── ENTRIES PROVIDED ──

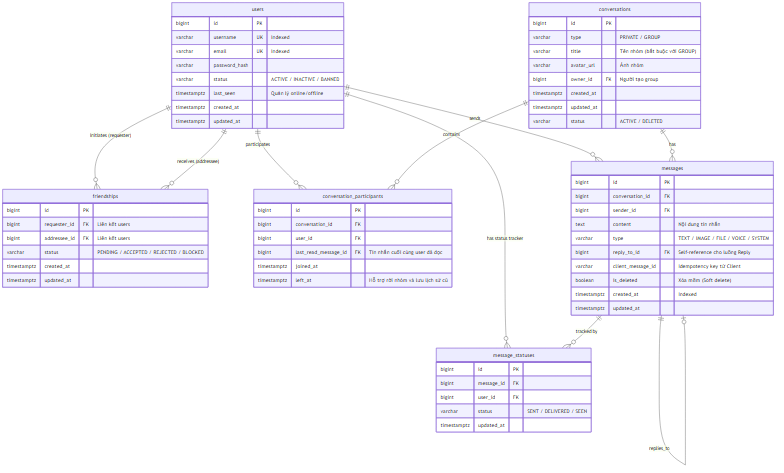
The Mermaid diagram docs/diagrams/database_erd.png in VUVANQUANIT/NexChat, before a commit. Its source is kept beside it as docs/diagrams/database_erd.mmd. Source of this version:
```mermaid
erDiagram
    users {
        bigint id PK
        varchar username UK "Indexed"
        varchar email UK "Indexed"
        varchar password_hash
        varchar status "ACTIVE / INACTIVE / BANNED"
        timestamptz last_seen "Quản lý online/offline"
        timestamptz created_at
        timestamptz updated_at
    }

    friendships {
        bigint id PK
        bigint requester_id FK "Liên kết users"
        bigint addressee_id FK "Liên kết users"
        varchar status "PENDING / ACCEPTED / REJECTED / BLOCKED"
        timestamptz created_at
        timestamptz updated_at
    }

    conversations {
        bigint id PK
        varchar type "PRIVATE / GROUP"
        varchar title "Tên nhóm (bắt buộc với GROUP)"
        varchar avatar_url "Ảnh nhóm"
        bigint owner_id FK "Người tạo group"
        timestamptz created_at
        timestamptz updated_at
        varchar status "ACTIVE / DELETED"
    }

    conversation_participants {
        bigint id PK
        bigint conversation_id FK
        bigint user_id FK
        bigint last_read_message_id FK "Tin nhắn cuối cùng user đã đọc"
        timestamptz joined_at
        timestamptz left_at "Hỗ trợ rời nhóm và lưu lịch sử cũ"
    }

    messages {
        bigint id PK
        bigint conversation_id FK
        bigint sender_id FK
        text content "Nội dung tin nhắn"
        varchar type "TEXT / IMAGE / FILE / VOICE / SYSTEM"
        bigint reply_to_id FK "Self-reference cho luồng Reply"
        varchar client_message_id "Idempotency key từ Client"
        boolean is_deleted "Xóa mềm (Soft delete)"
        timestamptz created_at "Indexed"
        timestamptz updated_at
    }

    message_statuses {
        bigint id PK
        bigint message_id FK
        bigint user_id FK
        varchar status "SENT / DELIVERED / SEEN"
        timestamptz updated_at
    }

    users ||--o{ friendships : "initiates (requester)"
    users ||--o{ friendships : "receives (addressee)"
    users ||--o{ conversation_participants : "participates"
    users ||--o{ messages : "sends"
    users ||--o{ message_statuses : "has status tracker"

    conversations ||--o{ conversation_participants : "contains"
    conversations ||--o{ messages : "has"

    messages ||--o{ message_statuses : "tracked by"
    messages ||--o| messages : "replies_to"
```
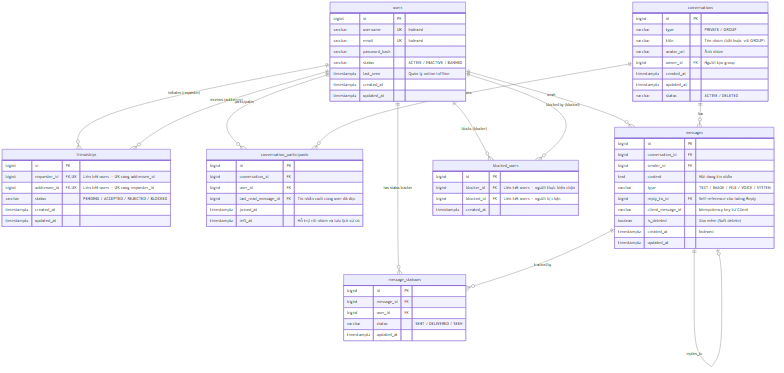
After the commit.

What changed in the source:
```diff
@@ -12,8 +12,8 @@
 
     friendships {
         bigint id PK
-        bigint requester_id FK "Liên kết users"
-        bigint addressee_id FK "Liên kết users"
+        bigint requester_id FK,UK "Liên kết users — UK cùng addressee_id"
+        bigint addressee_id FK,UK "Liên kết users — UK cùng requester_id"
         varchar status "PENDING / ACCEPTED / REJECTED / BLOCKED"
         timestamptz created_at
         timestamptz updated_at
@@ -60,11 +60,20 @@
         timestamptz updated_at
     }
 
+    blocked_users {
+        bigint id PK
+        bigint blocker_id FK "Liên kết users — người thực hiện chặn"
+        bigint blocked_id FK "Liên kết users — người bị chặn"
+        timestamptz created_at
+    }
+
     users ||--o{ friendships : "initiates (requester)"
     users ||--o{ friendships : "receives (addressee)"
     users ||--o{ conversation_participants : "participates"
     users ||--o{ messages : "sends"
     users ||--o{ message_statuses : "has status tracker"
+    users ||--o{ blocked_users : "blocks (blocker)"
+    users ||--o{ blocked_users : "blocked by (blocked)"
 
     conversations ||--o{ conversation_participants : "contains"
     conversations ||--o{ messages : "has"
```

───

## WORK TO BE COMPLETED
Return each line from the records that includes the word "friendships".

## SOLUTION
    friendships {
    users ||--o{ friendships : "initiates (requester)"
    users ||--o{ friendships : "receives (addressee)"
     friendships {
     users ||--o{ friendships : "initiates (requester)"
     users ||--o{ friendships : "receives (addressee)"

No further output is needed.